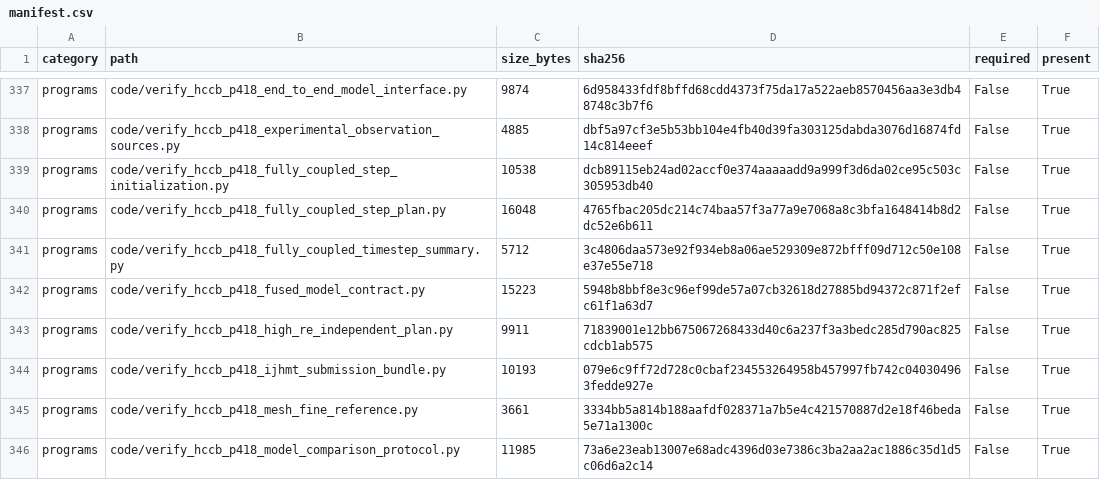
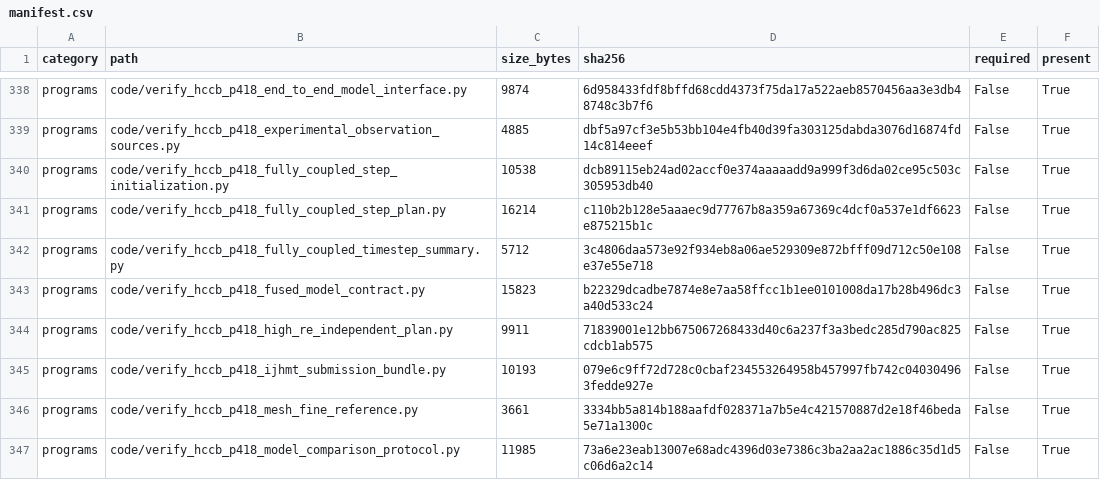
Before and after one commit to wangjianfttt/fusion-pebble-bed-heat-transfer-ai, a CSV file: results/hccb_p418_reproducibility_manifest/manifest.csv, drawn as a sheet; only a part is shown, gaps mark what is left out; the diff covers the shown part only.

```diff
--- a/results/hccb_p418_reproducibility_manifest/manifest.csv
+++ b/results/hccb_p418_reproducibility_manifest/manifest.csv
@@ -339,5 +340,5 @@ programs,code/verify_hccb_p418_experimental_observation_sources.py,4885,dbf5a97c
 programs,code/verify_hccb_p418_fully_coupled_step_initialization.py,10538,dcb89115eb24ad02accf0e374aaaaadd9a999f3d6da02ce95c503c305953db40,False,True
-programs,code/verify_hccb_p418_fully_coupled_step_plan.py,16048,4765fbac205dc214c74baa57f3a77a9e7068a8c3bfa1648414b8d2dc52e6b611,False,True
+programs,code/verify_hccb_p418_fully_coupled_step_plan.py,16214,c110b2b128e5aaaec9d77767b8a359a67369c4dcf0a537e1df6623e875215b1c,False,True
 programs,code/verify_hccb_p418_fully_coupled_timestep_summary.py,5712,3c4806daa573e92f934eb8a06ae529309e872bfff09d712c50e108e37e55e718,False,True
-programs,code/verify_hccb_p418_fused_model_contract.py,15223,5948b8bbf8e3c96ef99de57a07cb32618d27885bd94372c871f2efc61f1a63d7,False,True
+programs,code/verify_hccb_p418_fused_model_contract.py,15823,b22329dcadbe7874e8e7aa58ffcc1b1ee0101008da17b28b496dc3a40d533c24,False,True
 programs,code/verify_hccb_p418_high_re_independent_plan.py,9911,71839001e12bb675067268433d40c6a237f3a3bedc285d790ac825cdcb1ab575,False,True
```
Also changed, not shown: 2 added rows and 68 edited cells elsewhere in this file, 18 other files.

# # # # # # #

# [Try it]
The task calls for every line of the data to be returned exactly, without pictures.

# [Answer]
Before and after one commit to wangjianfttt/fusion-pebble-bed-heat-transfer-ai, a CSV file: results/hccb_p418_reproducibility_manifest/manifest.csv, drawn as a sheet; only a part is shown, gaps mark what is left out; the diff covers the shown part only.

```diff
--- a/results/hccb_p418_reproducibility_manifest/manifest.csv
+++ b/results/hccb_p418_reproducibility_manifest/manifest.csv
@@ -339,5 +340,5 @@ programs,code/verify_hccb_p418_experimental_observation_sources.py,4885,dbf5a97c
 programs,code/verify_hccb_p418_fully_coupled_step_initialization.py,10538,dcb89115eb24ad02accf0e374aaaaadd9a999f3d6da02ce95c503c305953db40,False,True
-programs,code/verify_hccb_p418_fully_coupled_step_plan.py,16048,4765fbac205dc214c74baa57f3a77a9e7068a8c3bfa1648414b8d2dc52e6b611,False,True
+programs,code/verify_hccb_p418_fully_coupled_step_plan.py,16214,c110b2b128e5aaaec9d77767b8a359a67369c4dcf0a537e1df6623e875215b1c,False,True
 programs,code/verify_hccb_p418_fully_coupled_timestep_summary.py,5712,3c4806daa573e92f934eb8a06ae529309e872bfff09d712c50e108e37e55e718,False,True
-programs,code/verify_hccb_p418_fused_model_contract.py,15223,5948b8bbf8e3c96ef99de57a07cb32618d27885bd94372c871f2efc61f1a63d7,False,True
+programs,code/verify_hccb_p418_fused_model_contract.py,15823,b22329dcadbe7874e8e7aa58ffcc1b1ee0101008da17b28b496dc3a40d533c24,False,True
 programs,code/verify_hccb_p418_high_re_independent_plan.py,9911,71839001e12bb675067268433d40c6a237f3a3bedc285d790ac825cdcb1ab575,False,True
```
Also changed, not shown: 2 added rows and 68 edited cells elsewhere in this file, 18 other files.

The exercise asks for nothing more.